As a big picture thinker, I enjoying engaging with people who have different perspectives about education reform. Currently, my browser keeps crashing under the combined weight of all the tabs I have in my reading queue. An intriguing debate I’ve followed is the back and forth between Wendy Kopp, founder and CEO of Teach For America, and Diane Ravitch, a prominent historian and prolific writer on education reform. Read their perspectives here:
Ravitch: “How and How Not To Improve Schools”
Kopp Rebuttal: “In Defense of Optimism in Education”
Ravitch Rebuttal: “In Defense of Facing Reality”
Gary Rubinstein provides insightful commentary on the Kopp piece, but I will pick out one thing she wrote:
”Indeed, we yearn for a more collaborative effort and a more open public discussion about how to ensure that the children growing up facing the immense challenges of poverty gain the opportunities they deserve.”
Honestly, I enjoyed Wendy’s piece as I feel it is the most straightforward portrayal of TFA’s dual-pronged mission I’ve read so far. TFA gets hit from both sides often and is criticized for being about the long-term while at the same time being critiqued for emphasizing the value of classroom teachers’ impact on achievement. Why is that?

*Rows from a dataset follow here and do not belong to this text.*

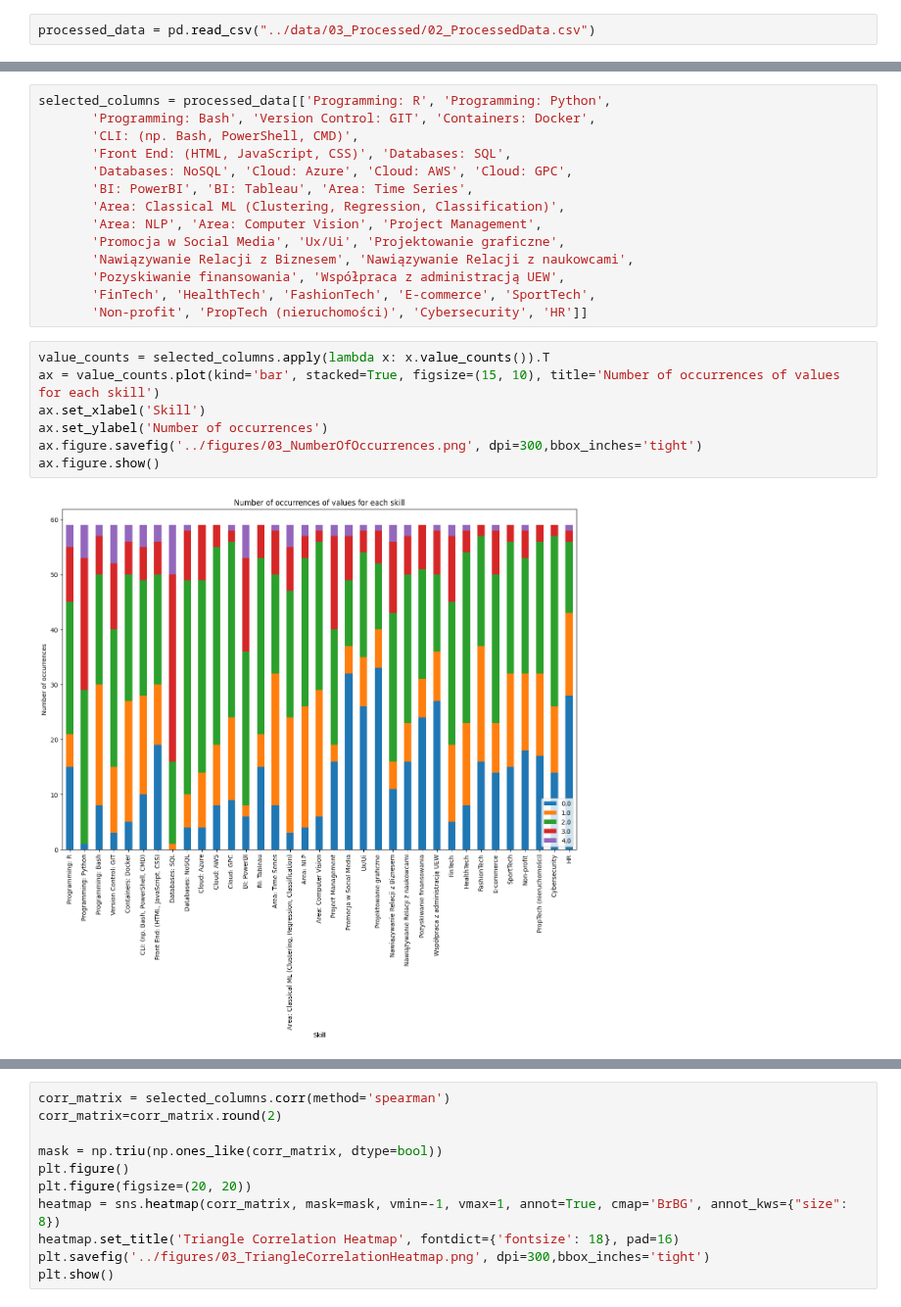
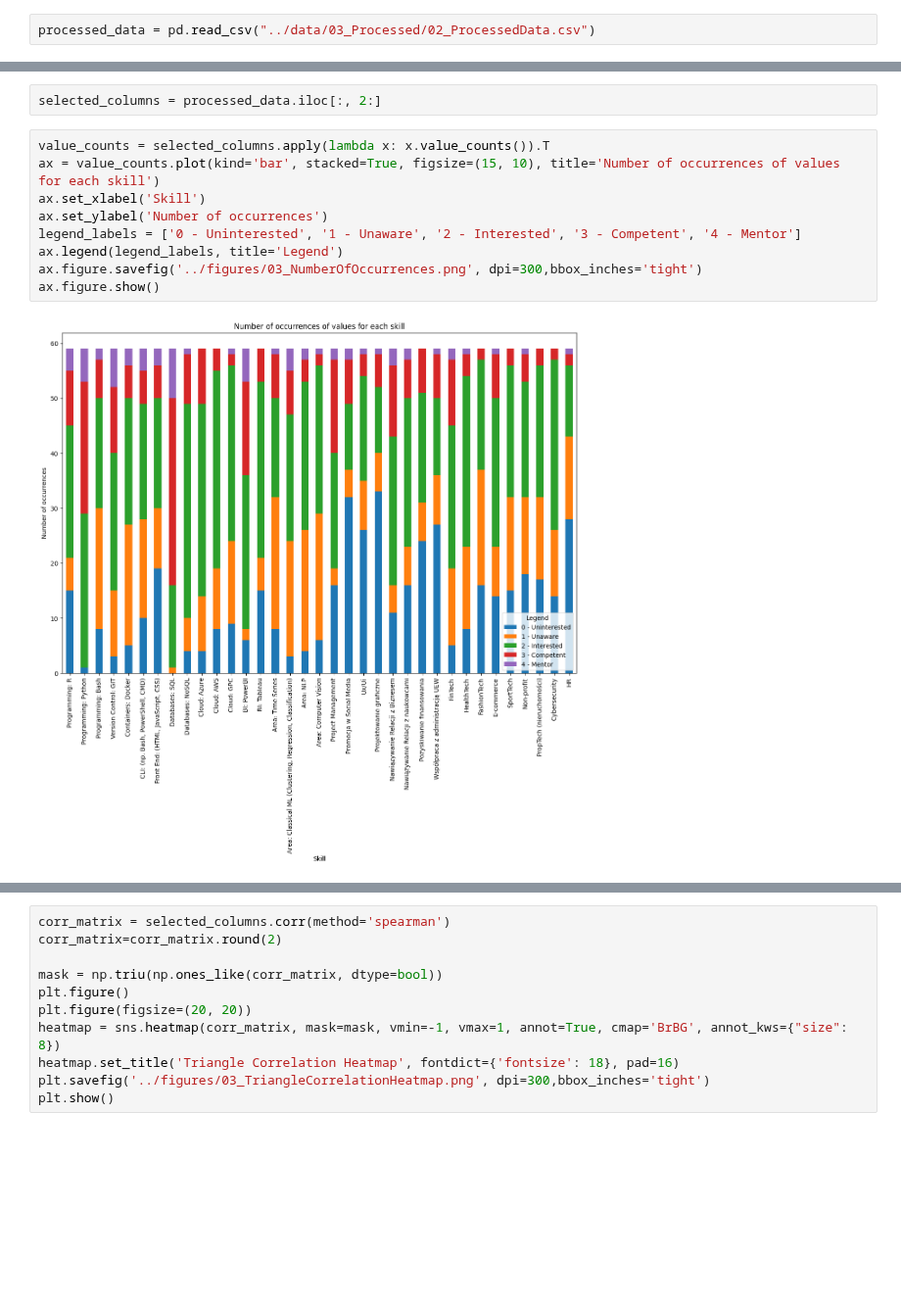
Before and after one commit to MalwinaKoz/Project-People-Analytics, a Jupyter notebook: notebooks/03_ExploratoryDataAnalysis.ipynb, the cells around one changed output, grey strips where cells are left out. Shown at 98% size. Cells and saved outputs as stored; diff of their text form; blank space fills up the shorter version.

Commit message:
data clearing

```diff
--- a/notebooks/03_ExploratoryDataAnalysis.ipynb
+++ b/notebooks/03_ExploratoryDataAnalysis.ipynb
@@ -39,23 +22,13 @@ Index(['ID', 'Participation', 'Programming: R', 'Programming: Python',
-# %%
-selected_columns = processed_data[['Programming: R', 'Programming: Python',
-       'Programming: Bash', 'Version Control: GIT', 'Containers: Docker',
-       'CLI: (np. Bash, PowerShell, CMD)',
-       'Front End: (HTML, JavaScript, CSS)', 'Databases: SQL',
-       'Databases: NoSQL', 'Cloud: Azure', 'Cloud: AWS', 'Cloud: GPC',
-       'BI: PowerBI', 'BI: Tableau', 'Area: Time Series',
-       'Area: Classical ML (Clustering, Regression, Classification)',
-       'Area: NLP', 'Area: Computer Vision', 'Project Management',
-       'Promocja w Social Media', 'Ux/Ui', 'Projektowanie graficzne',
-       'Nawiązywanie Relacji z Biznesem', 'Nawiązywanie Relacji z naukowcami',
-       'Pozyskiwanie finansowania', 'Współpraca z administracją UEW',
-       'FinTech', 'HealthTech', 'FashionTech', 'E-commerce', 'SportTech',
-       'Non-profit', 'PropTech (nieruchomości)', 'Cybersecurity', 'HR']]
+# %%
+selected_columns = processed_data.iloc[:, 2:]
 # %%
 value_counts = selected_columns.apply(lambda x: x.value_counts()).T
 ax = value_counts.plot(kind='bar', stacked=True, figsize=(15, 10), title='Number of occurrences of values for each skill')
 ax.set_xlabel('Skill')
 ax.set_ylabel('Number of occurrences')
+legend_labels = ['0 - Uninterested', '1 - Unaware', '2 - Interested', '3 - Competent', '4 - Mentor']
+ax.legend(legend_labels, title='Legend')
 ax.figure.savefig('../figures/03_NumberOfOccurrences.png', dpi=300,bbox_inches='tight')
 ax.figure.show()
 # %% [output]
-[figure, old version]
+[figure, new version]
```
Also changed, not shown: parts of 3 cells of this notebook, 10 other files.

Diane Ravitch once famously switched her views and I think Wendy makes a case for her doing the same when she states that: “Ending educational inequality is going to require systemic change and a long-term, sustained effort.” Really though, this is not a shift in her vision, but rather a shift on what TFA emphasizes within its mission. As a corps member who will definitely leave the classroom (perhaps temporarily) within the next 0-3 years, I don’t think this is a problem at face value. I personally don’t hate my teachers nor do I think my colleagues are ignorant; I simply want to use my comparative advantage and skill set to support them and help them do their job in the greater context because doing so ultimately promotes student achievement while empowering teachers. We can’t have one without the other. Let me clarify, we can, but we shouldn’t.

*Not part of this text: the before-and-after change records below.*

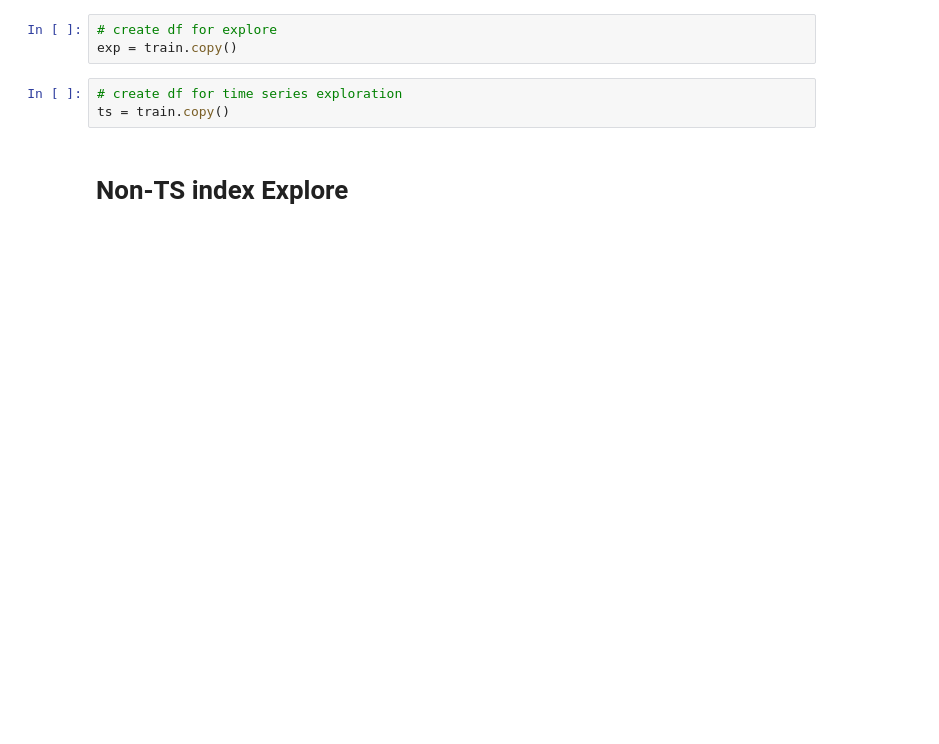
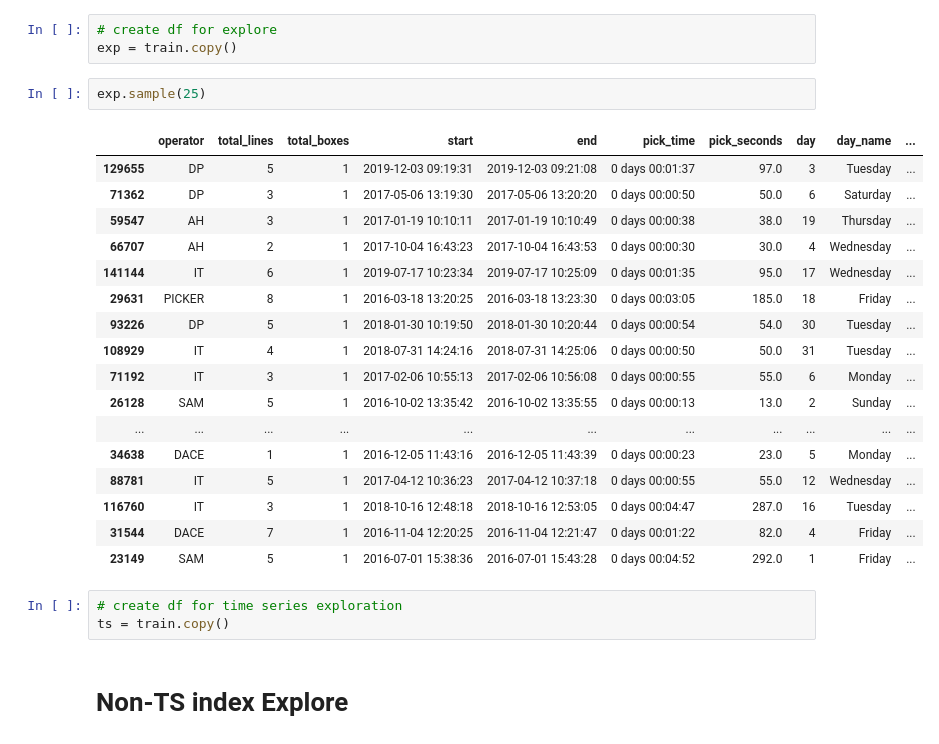
Before and after one commit to RyvynYoung/Supply_Chain, a Jupyter notebook: TS_exp_model.ipynb, the cells around one changed output. Drawn from its saved outputs; the diff is of its cells as text; blank space fills up the shorter version.

Commit message:
started exploration

```diff
--- a/TS_exp_model.ipynb
+++ b/TS_exp_model.ipynb
@@ -42,6 +52,26 @@ Prepare: Completed!
 # %%
 # create df for explore
 exp = train.copy()
+# %%
+exp.sample(25)
+# %% [output]
+|  | operator | total_lines | total_boxes | start | end | pick_time | pick_seconds | day | day_name | ... |
+| 129655 | DP | 5 | 1 | 2019-12-03 09:19:31 | 2019-12-03 09:21:08 | 0 days 00:01:37 | 97.0 | 3 | Tuesday | ... |
+| 71362 | DP | 3 | 1 | 2017-05-06 13:19:30 | 2017-05-06 13:20:20 | 0 days 00:00:50 | 50.0 | 6 | Saturday | ... |
+| 59547 | AH | 3 | 1 | 2017-01-19 10:10:11 | 2017-01-19 10:10:49 | 0 days 00:00:38 | 38.0 | 19 | Thursday | ... |
+| 66707 | AH | 2 | 1 | 2017-10-04 16:43:23 | 2017-10-04 16:43:53 | 0 days 00:00:30 | 30.0 | 4 | Wednesday | ... |
+| 141144 | IT | 6 | 1 | 2019-07-17 10:23:34 | 2019-07-17 10:25:09 | 0 days 00:01:35 | 95.0 | 17 | Wednesday | ... |
+| 29631 | PICKER | 8 | 1 | 2016-03-18 13:20:25 | 2016-03-18 13:23:30 | 0 days 00:03:05 | 185.0 | 18 | Friday | ... |
+| 93226 | DP | 5 | 1 | 2018-01-30 10:19:50 | 2018-01-30 10:20:44 | 0 days 00:00:54 | 54.0 | 30 | Tuesday | ... |
+| 108929 | IT | 4 | 1 | 2018-07-31 14:24:16 | 2018-07-31 14:25:06 | 0 days 00:00:50 | 50.0 | 31 | Tuesday | ... |
+| 71192 | IT | 3 | 1 | 2017-02-06 10:55:13 | 2017-02-06 10:56:08 | 0 days 00:00:55 | 55.0 | 6 | Monday | ... |
+| 26128 | SAM | 5 | 1 | 2016-10-02 13:35:42 | 2016-10-02 13:35:55 | 0 days 00:00:13 | 13.0 | 2 | Sunday | ... |
+| ... | ... | ... | ... | ... | ... | ... | ... | ... | ... | ... |
+| 34638 | DACE | 1 | 1 | 2016-12-05 11:43:16 | 2016-12-05 11:43:39 | 0 days 00:00:23 | 23.0 | 5 | Monday | ... |
+| 88781 | IT | 5 | 1 | 2017-04-12 10:36:23 | 2017-04-12 10:37:18 | 0 days 00:00:55 | 55.0 | 12 | Wednesday | ... |
+| 116760 | IT | 3 | 1 | 2018-10-16 12:48:18 | 2018-10-16 12:53:05 | 0 days 00:04:47 | 287.0 | 16 | Tuesday | ... |
+| 31544 | DACE | 7 | 1 | 2016-11-04 12:20:25 | 2016-11-04 12:21:47 | 0 days 00:01:22 | 82.0 | 4 | Friday | ... |
+| 23149 | SAM | 5 | 1 | 2016-07-01 15:38:36 | 2016-07-01 15:43:28 | 0 days 00:04:52 | 292.0 | 1 | Friday | ... |
 # %%
 # create df for time series exploration
 ts = train.copy()
```
Also changed, not shown: parts of 57 cells of this notebook, 1 other file.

At the same time, Ravitch makes a great point: “Kopp dismisses Finland as a model because less than 4 percent of its children are poor. But that’s part of the story of their success and should not be waved aside as unimportant. Teacher professionalism is also part of Finnish success.” Ultimately, I agree that we must “hold two ideas in our heads at the same time: We must both reduce poverty and improve our schools. We cannot fix our schools without strengthening the teaching profession and addressing the social conditions that shape their outcomes.” Moreover, I don’t really think Wendy Kopp doesn’t agree, however, that’s not where she is currently focusing, which perhaps has allowed “corporate” reformers to siphon off some of TFA’s collective energy.

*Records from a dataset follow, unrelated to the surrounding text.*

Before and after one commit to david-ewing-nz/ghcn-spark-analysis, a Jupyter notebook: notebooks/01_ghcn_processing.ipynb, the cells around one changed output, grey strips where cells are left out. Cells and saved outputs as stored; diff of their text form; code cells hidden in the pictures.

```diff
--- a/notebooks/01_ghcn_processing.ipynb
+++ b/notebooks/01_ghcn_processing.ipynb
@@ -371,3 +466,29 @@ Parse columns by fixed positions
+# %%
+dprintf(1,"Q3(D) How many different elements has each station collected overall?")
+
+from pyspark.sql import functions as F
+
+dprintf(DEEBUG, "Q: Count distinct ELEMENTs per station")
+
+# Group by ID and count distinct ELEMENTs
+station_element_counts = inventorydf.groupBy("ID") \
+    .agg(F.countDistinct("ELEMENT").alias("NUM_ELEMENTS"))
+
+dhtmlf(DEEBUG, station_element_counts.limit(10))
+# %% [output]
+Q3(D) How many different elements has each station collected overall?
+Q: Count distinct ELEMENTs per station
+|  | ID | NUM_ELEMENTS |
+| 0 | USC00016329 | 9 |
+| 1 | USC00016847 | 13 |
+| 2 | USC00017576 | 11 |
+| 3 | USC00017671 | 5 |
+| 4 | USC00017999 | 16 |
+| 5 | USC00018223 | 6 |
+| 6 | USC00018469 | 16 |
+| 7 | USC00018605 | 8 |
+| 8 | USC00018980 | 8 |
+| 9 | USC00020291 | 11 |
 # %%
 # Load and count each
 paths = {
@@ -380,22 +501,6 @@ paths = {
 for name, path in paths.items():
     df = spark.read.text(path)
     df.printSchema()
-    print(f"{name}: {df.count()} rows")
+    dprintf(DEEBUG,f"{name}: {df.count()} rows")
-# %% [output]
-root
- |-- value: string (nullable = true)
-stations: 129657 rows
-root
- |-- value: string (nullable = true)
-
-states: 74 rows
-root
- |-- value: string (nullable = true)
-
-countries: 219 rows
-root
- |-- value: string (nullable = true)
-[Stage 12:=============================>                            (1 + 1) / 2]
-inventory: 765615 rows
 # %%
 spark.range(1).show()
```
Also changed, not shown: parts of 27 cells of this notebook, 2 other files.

In the end, if Ravitch and Kopp become unlikely allies, then you heard it here first. I truly believe the root of their disagreement is more style than substance and we all want TFA to be all it can be, since it’s arguably selling it’s mission short at the moment in many people’s minds. When it comes to education reform, we need to keep in mind three kinds of class: effective instruction in the classroom, socioeconomic conditions in the street, and keeping debate relatively civil and progressing forward over the various forms of media… let’s keep it class-y! After all, “You Can Pay For School But You Can’t Buy Class.” #swagger